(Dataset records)
= Beginning of Section =

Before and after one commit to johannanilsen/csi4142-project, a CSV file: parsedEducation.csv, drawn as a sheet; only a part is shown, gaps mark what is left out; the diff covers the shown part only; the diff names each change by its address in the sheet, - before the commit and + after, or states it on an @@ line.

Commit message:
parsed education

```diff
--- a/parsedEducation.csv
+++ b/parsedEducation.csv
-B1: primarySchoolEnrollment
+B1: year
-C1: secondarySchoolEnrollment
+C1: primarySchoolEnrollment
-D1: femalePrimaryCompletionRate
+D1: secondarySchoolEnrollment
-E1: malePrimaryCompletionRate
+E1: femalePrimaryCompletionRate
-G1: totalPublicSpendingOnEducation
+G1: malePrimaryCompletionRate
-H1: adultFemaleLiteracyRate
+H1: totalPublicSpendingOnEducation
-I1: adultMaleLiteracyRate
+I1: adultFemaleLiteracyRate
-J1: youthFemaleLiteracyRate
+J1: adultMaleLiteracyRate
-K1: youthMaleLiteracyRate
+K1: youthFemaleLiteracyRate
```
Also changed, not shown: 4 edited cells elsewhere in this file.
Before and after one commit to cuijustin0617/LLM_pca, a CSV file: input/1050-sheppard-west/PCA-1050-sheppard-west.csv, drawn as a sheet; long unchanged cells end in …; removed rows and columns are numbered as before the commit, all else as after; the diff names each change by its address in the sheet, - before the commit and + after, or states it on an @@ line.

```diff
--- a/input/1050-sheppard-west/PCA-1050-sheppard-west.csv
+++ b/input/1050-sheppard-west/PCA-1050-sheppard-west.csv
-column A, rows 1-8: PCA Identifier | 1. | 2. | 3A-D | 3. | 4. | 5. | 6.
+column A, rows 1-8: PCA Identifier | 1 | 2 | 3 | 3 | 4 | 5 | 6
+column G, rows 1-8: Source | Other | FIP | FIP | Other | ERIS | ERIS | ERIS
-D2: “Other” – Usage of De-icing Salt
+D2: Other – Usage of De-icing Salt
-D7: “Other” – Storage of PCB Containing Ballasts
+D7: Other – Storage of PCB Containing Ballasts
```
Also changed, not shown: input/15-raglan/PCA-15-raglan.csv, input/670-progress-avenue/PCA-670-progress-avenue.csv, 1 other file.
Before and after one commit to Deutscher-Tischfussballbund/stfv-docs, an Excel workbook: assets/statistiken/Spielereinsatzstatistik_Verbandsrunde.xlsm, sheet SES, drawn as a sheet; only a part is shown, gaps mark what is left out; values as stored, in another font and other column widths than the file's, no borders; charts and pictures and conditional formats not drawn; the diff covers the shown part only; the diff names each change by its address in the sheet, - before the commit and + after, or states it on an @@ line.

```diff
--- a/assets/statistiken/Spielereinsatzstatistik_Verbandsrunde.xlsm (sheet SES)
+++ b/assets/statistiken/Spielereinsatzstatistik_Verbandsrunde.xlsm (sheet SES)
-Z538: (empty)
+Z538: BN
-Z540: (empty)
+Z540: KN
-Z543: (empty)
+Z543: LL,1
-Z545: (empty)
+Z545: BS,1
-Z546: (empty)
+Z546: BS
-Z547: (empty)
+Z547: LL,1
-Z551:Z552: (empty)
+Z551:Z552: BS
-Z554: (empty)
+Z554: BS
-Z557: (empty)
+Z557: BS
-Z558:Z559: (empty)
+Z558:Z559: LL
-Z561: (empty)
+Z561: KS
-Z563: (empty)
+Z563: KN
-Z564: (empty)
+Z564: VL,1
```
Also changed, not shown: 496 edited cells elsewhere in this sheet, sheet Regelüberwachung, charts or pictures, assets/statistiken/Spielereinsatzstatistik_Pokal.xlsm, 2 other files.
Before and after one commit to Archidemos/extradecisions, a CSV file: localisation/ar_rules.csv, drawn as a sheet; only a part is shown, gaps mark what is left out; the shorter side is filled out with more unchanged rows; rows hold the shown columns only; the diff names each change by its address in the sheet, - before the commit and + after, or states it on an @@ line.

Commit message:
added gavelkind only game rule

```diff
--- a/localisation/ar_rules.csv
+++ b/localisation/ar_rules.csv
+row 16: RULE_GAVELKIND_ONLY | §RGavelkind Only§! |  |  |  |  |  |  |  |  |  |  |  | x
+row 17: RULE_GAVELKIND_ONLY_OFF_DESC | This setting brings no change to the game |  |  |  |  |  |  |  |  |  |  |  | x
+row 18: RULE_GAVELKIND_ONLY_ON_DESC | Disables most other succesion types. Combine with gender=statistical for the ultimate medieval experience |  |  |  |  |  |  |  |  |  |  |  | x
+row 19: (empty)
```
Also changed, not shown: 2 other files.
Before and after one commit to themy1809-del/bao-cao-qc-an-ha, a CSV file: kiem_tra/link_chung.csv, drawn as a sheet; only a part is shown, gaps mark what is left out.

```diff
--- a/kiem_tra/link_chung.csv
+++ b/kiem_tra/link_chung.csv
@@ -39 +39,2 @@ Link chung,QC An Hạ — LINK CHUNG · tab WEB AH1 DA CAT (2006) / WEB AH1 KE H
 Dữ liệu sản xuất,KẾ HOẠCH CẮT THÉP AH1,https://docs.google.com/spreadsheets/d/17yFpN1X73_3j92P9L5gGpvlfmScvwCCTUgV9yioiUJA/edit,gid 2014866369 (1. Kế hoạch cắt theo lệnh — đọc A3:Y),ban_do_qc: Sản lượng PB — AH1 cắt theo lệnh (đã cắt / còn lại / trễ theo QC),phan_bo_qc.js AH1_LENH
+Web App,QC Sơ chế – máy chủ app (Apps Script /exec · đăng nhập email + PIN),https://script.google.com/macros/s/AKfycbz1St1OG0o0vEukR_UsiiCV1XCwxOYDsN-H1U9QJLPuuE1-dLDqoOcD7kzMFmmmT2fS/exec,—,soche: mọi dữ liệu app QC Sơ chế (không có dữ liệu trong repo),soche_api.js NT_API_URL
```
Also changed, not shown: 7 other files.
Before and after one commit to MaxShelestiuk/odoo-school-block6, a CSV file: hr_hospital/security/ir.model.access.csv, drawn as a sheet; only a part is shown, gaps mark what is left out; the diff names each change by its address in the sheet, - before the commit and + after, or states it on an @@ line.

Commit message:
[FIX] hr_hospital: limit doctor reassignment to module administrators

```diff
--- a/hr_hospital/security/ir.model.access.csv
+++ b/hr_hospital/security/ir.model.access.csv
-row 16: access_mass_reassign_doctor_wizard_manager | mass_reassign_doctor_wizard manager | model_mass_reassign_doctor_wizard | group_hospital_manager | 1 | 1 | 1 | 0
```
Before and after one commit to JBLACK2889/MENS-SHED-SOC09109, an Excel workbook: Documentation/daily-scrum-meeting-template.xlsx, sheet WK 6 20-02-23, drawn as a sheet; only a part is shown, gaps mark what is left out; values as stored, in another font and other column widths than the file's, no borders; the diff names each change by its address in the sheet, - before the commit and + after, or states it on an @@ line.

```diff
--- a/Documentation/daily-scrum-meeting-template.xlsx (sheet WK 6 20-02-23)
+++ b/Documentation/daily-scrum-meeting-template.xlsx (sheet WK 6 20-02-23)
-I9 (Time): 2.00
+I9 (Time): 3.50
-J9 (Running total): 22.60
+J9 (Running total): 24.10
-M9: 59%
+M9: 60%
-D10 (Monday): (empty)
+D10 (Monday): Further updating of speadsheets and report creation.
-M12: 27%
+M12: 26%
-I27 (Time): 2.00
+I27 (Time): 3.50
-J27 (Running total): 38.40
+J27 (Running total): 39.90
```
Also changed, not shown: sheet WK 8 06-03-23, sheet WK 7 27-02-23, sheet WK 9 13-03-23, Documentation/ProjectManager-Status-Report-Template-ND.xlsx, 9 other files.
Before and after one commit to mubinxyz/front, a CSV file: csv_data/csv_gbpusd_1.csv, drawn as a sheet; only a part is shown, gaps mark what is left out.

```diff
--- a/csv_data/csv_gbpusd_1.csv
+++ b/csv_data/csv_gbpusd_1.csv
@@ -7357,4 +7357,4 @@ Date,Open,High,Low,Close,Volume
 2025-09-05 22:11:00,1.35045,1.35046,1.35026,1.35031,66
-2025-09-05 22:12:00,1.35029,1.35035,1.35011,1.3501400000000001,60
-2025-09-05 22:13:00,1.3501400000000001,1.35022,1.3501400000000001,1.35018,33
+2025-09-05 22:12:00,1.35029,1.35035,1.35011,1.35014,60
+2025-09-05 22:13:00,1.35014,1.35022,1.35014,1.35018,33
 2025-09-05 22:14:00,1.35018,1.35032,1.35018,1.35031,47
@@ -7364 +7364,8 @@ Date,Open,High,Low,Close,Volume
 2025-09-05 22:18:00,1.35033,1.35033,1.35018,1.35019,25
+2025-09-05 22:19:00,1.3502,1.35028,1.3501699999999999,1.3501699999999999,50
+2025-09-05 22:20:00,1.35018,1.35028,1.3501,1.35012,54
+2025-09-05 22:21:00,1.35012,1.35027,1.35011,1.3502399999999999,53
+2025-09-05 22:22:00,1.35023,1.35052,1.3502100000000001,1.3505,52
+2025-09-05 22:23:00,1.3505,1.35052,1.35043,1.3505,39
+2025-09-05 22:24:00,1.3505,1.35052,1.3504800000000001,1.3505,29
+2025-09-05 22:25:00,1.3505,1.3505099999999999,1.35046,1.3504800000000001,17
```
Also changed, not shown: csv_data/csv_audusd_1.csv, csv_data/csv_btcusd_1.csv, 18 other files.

= End of Section =

* _What is being asked_:
Report every line in the data that holds "Running", copying each one.

* _Your response_:
-J9 (Running total): 22.60
+J9 (Running total): 24.10
-J27 (Running total): 38.40
+J27 (Running total): 39.90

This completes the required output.